- _Problem statement_: Scan the records for the line containing "Before and after one commit to AikokulIlichbekkyzy/git, a". From there through the last line, write out each line exactly.

=== Section Start ===

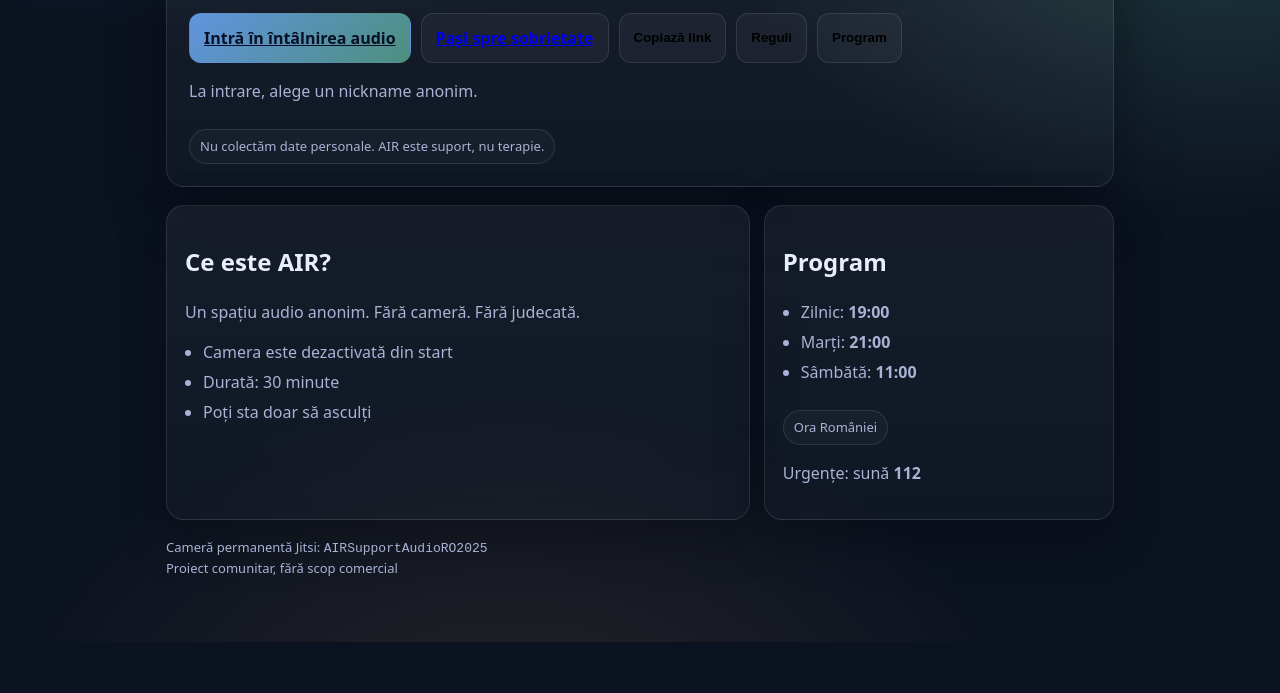
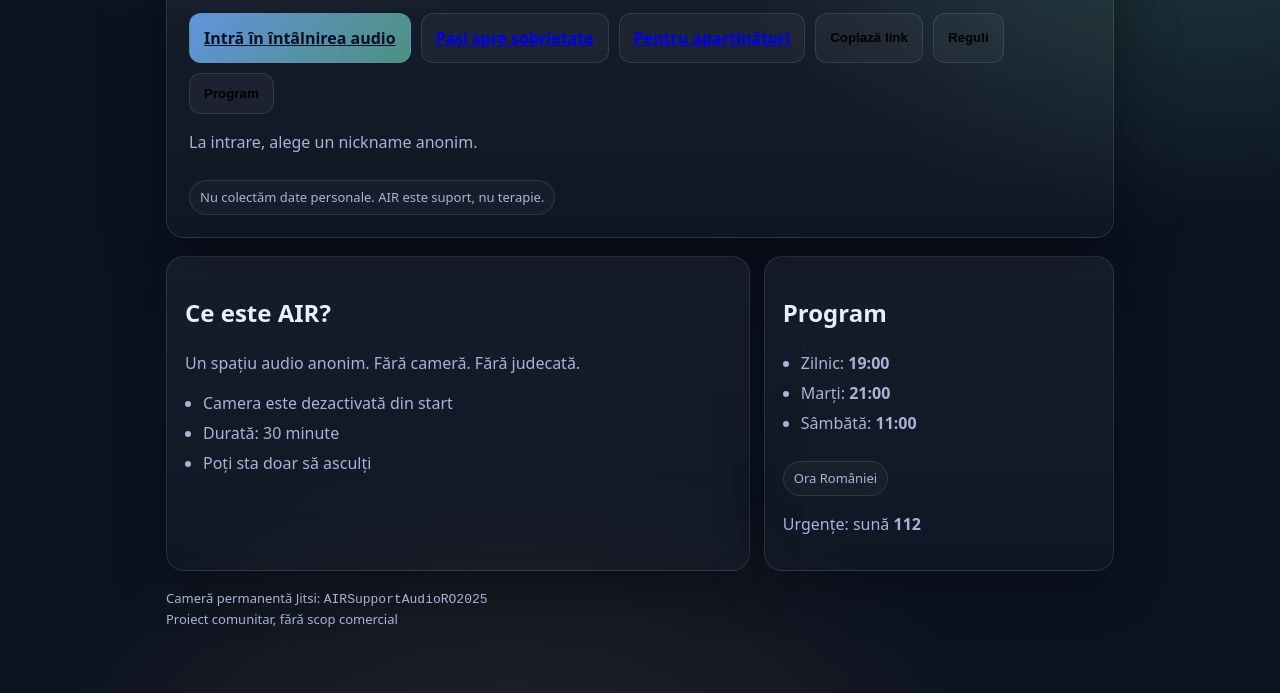
Before and after one commit to aircontactro/air-support, a plain HTML site: page index.html in a window 1280 px wide. Shown: the part 188-881 px from the top of the page. Before the commit the page ends 830 px from the top, so only its background shows below. Drawn offline with Linux system fonts and the light colour scheme.

Commit message:
Update index.html

```diff
--- a/index.html
+++ b/index.html
@@ -111,6 +111,7 @@
     <div class="ctaRow">
       <a class="btn primary" id="joinBtn" target="_blank">Intră în întâlnirea audio</a>
       <a class="btn" href="pasi-sobrietate.html">Pași spre sobrietate</a>
+      <a class="btn" href="pentru-apartinatori.html">Pentru aparținători</a>
       <button class="btn" id="copyBtn">Copiază link</button>
       <button class="btn" id="rulesBtn">Reguli</button>
       <button class="btn" id="scheduleBtn">Program</button>
```
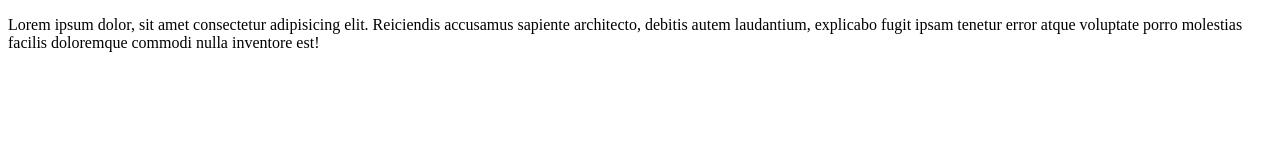
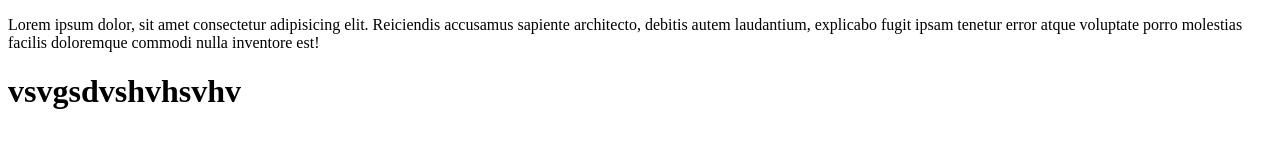
Before and after one commit to AikokulIlichbekkyzy/git, a plain HTML site: page index.html in a window 1280 px wide. Drawn offline with Linux system fonts and the light colour scheme.

Commit message:
css fail koshtum

```diff
--- a/index.html
+++ b/index.html
@@ -12,6 +12,7 @@
     <p>Lorem ipsum dolor, sit amet consectetur adipisicing elit. Reiciendis accusamus sapiente architecto, debitis autem
         laudantium, explicabo fugit ipsam tenetur error atque voluptate porro molestias facilis doloremque commodi nulla
         inventore est!</p>
+    <h1>vsvgsdvshvhsvhv</h1>
 </body>
 
 </html>
```
Also changed, not shown: style.css (added).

=== Section End ===

- _Solution for this problem_:
Before and after one commit to AikokulIlichbekkyzy/git, a plain HTML site: page index.html in a window 1280 px wide. Drawn offline with Linux system fonts and the light colour scheme.

Commit message:
css fail koshtum

```diff
--- a/index.html
+++ b/index.html
@@ -12,6 +12,7 @@
     <p>Lorem ipsum dolor, sit amet consectetur adipisicing elit. Reiciendis accusamus sapiente architecto, debitis autem
         laudantium, explicabo fugit ipsam tenetur error atque voluptate porro molestias facilis doloremque commodi nulla
         inventore est!</p>
+    <h1>vsvgsdvshvhsvhv</h1>
 </body>
 
 </html>
```
Also changed, not shown: style.css (added).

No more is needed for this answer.